I used to have a 1968 Ford Mustang. It was my first car. I used to drive it everywhere. One of my friends in those days had a 1970 Mustang, and we used to try and race each other. Now, I drive a Jeep. It’s my first car with a stick shift. I am slowly getting used to driving it now, but when I first got it, it was hard to get used to driving a shift car. I guess as time goes by I’ll be used to it, but no car will ever be as fun to drive as my ’68 Mustang.
In English, used tohas two meanings and uses, and that is the pont for today’s One-Point English Class. Let’s have a look:
- I used to drive it everywhere.
- I used to eat cereal for breakfast everyday.
- I used to live in Japan.
In these cases, used to refers to a past habit. When I was younger, I ate cereal for breakfast all the time. I dont eat cereal for breakfast anymore, it is not my habit anymore. So, I would say, “I used to eat cereal for breakfast.”
In the above examples, used to describes a past habit.
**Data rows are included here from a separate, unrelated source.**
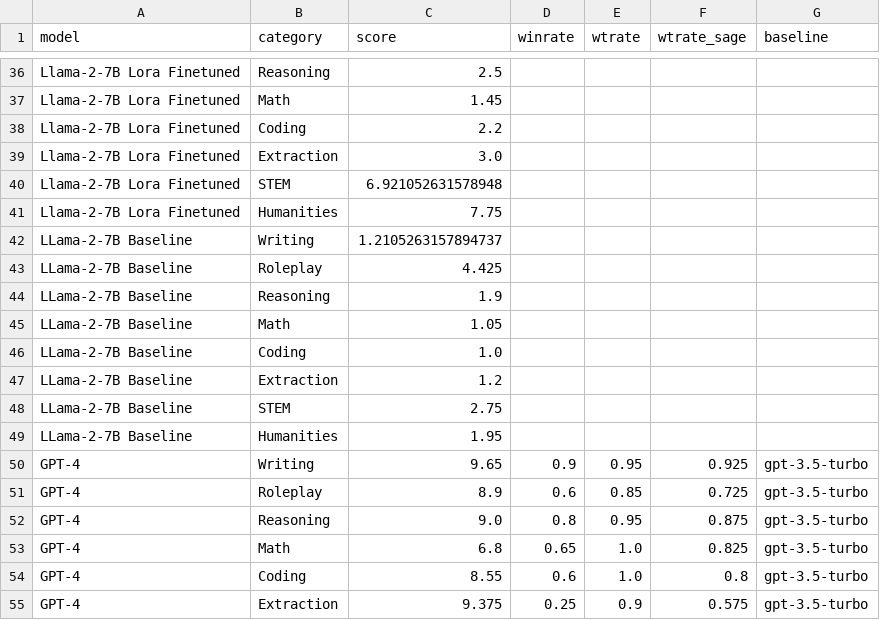
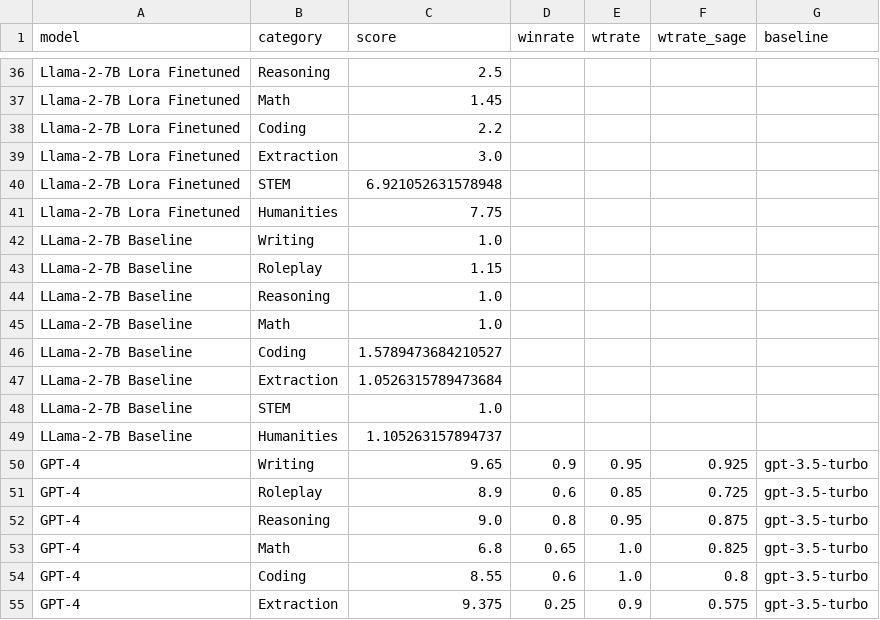
Before and after one commit to sagerpascal/deepspeed-llm, a CSV file: eval/results/single_scores_1.csv, drawn as a sheet; only a part is shown, gaps mark what is left out.

```diff
--- a/eval/results/single_scores_1.csv
+++ b/eval/results/single_scores_1.csv
@@ -41,10 +41,10 @@ Llama-2-7B Lora Finetuned,STEM,6.921052631578948,,,,
 Llama-2-7B Lora Finetuned,Humanities,7.75,,,,
-LLama-2-7B Baseline,Writing,1.2105263157894737,,,,
-LLama-2-7B Baseline,Roleplay,4.425,,,,
-LLama-2-7B Baseline,Reasoning,1.9,,,,
-LLama-2-7B Baseline,Math,1.05,,,,
-LLama-2-7B Baseline,Coding,1.0,,,,
-LLama-2-7B Baseline,Extraction,1.2,,,,
-LLama-2-7B Baseline,STEM,2.75,,,,
-LLama-2-7B Baseline,Humanities,1.95,,,,
+LLama-2-7B Baseline,Writing,1.0,,,,
+LLama-2-7B Baseline,Roleplay,1.15,,,,
+LLama-2-7B Baseline,Reasoning,1.0,,,,
+LLama-2-7B Baseline,Math,1.0,,,,
+LLama-2-7B Baseline,Coding,1.5789473684210527,,,,
+LLama-2-7B Baseline,Extraction,1.0526315789473684,,,,
+LLama-2-7B Baseline,STEM,1.0,,,,
+LLama-2-7B Baseline,Humanities,1.105263157894737,,,,
 GPT-4,Writing,9.65,0.9,0.95,0.925,gpt-3.5-turbo
```
Also changed, not shown: eval/results/single_scores_2.csv, 4 other files.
The grammar is used + [V Infinitive]:
Used to is also used when we talk about an experience which was once new, difficult, or strange at first, but not anymore:
- At first I didn’t like coffee, but now I am used to drinking it.
- Angelina is from a small town in Colombia, so she is not used to living in a big city.
As in these examples, the grammar is be used to + [V Gerund]:
You can also follow be used to with a noun:
- I have lived on Long Island all my life, but I am not used to the cold winters.
- I eat Thai food often, so I am used to the spices.
You can also say get used to something:
- I have lived on Long Island all my life, and I am slowly getting used to the cold winters.
- I like Thai food often, but I can’t get used to the spices.
So, let’s review:
- I used to drive a car with a stick shift. (This means – I don’t drive that kind of car anymore)
- I am used to (or got used to) driving a car with a stick shift. (This means – At first, driving such a car was strange, but now it is not strange for me )